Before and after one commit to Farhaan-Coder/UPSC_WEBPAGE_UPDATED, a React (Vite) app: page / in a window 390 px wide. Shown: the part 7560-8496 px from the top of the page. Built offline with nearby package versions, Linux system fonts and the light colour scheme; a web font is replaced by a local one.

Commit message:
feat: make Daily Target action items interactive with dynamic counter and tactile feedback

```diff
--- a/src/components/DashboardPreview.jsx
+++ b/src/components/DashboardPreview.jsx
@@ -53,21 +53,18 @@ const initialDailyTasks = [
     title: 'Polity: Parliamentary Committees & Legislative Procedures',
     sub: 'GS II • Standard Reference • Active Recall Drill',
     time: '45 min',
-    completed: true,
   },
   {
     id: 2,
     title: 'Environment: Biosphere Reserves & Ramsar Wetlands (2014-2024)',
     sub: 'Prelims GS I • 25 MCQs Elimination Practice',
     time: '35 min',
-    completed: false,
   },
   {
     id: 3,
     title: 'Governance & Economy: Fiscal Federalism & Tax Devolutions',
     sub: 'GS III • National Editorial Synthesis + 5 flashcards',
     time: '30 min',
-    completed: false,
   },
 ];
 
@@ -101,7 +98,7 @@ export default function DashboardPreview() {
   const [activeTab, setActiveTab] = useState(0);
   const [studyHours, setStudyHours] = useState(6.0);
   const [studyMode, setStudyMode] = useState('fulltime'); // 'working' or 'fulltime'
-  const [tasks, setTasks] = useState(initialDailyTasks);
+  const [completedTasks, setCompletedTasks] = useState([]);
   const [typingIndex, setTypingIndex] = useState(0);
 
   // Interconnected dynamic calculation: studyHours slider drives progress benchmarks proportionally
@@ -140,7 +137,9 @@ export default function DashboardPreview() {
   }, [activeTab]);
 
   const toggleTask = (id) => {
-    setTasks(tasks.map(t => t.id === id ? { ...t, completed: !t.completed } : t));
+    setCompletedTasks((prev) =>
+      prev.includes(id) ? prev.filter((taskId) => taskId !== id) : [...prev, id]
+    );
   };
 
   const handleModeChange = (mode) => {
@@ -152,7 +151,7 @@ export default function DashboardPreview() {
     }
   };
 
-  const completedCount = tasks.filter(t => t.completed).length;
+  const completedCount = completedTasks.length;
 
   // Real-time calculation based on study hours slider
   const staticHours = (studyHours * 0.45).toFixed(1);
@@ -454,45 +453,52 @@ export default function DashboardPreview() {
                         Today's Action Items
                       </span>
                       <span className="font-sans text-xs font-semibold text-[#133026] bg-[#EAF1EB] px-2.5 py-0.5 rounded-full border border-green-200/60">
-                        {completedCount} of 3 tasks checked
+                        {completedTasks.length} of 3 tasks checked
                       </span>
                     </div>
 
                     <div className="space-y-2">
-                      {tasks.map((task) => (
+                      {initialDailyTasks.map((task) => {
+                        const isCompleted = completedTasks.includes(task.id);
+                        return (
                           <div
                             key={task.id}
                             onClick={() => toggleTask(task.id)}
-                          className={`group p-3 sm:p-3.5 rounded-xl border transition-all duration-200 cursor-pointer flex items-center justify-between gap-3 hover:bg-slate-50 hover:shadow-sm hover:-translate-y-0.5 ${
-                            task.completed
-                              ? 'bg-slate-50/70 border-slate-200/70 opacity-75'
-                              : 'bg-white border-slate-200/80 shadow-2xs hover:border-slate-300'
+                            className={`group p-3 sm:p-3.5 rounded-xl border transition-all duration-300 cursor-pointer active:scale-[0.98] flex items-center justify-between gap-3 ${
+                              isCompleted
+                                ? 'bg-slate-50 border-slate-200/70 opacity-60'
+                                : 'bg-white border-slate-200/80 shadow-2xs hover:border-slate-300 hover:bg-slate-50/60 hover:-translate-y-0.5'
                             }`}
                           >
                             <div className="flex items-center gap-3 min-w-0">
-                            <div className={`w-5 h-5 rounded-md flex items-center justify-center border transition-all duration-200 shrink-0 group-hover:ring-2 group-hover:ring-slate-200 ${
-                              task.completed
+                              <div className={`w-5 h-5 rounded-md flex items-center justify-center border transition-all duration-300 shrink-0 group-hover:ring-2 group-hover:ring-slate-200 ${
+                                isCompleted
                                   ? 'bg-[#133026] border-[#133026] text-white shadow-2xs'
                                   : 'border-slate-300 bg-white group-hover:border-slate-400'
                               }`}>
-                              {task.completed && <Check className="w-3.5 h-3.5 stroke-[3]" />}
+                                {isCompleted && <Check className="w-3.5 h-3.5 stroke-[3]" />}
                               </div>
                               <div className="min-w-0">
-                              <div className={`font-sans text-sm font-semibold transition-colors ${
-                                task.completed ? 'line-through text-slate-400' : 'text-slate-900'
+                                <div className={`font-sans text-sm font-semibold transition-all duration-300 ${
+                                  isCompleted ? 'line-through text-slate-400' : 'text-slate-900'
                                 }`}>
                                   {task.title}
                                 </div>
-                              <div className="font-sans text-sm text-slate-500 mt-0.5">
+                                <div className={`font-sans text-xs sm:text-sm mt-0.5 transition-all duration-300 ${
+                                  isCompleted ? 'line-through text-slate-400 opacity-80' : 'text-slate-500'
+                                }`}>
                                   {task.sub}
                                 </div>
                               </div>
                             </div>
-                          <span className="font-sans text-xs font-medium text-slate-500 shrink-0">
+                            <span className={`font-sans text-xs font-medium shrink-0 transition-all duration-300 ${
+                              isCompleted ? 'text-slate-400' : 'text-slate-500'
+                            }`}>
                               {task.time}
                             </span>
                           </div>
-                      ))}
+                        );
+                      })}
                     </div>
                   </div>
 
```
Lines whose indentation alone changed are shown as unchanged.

* INSTRUCTIONS FOR THE TASK
Number of lines above holding "white"? Give that number alone.

* COMPLETED TASK
4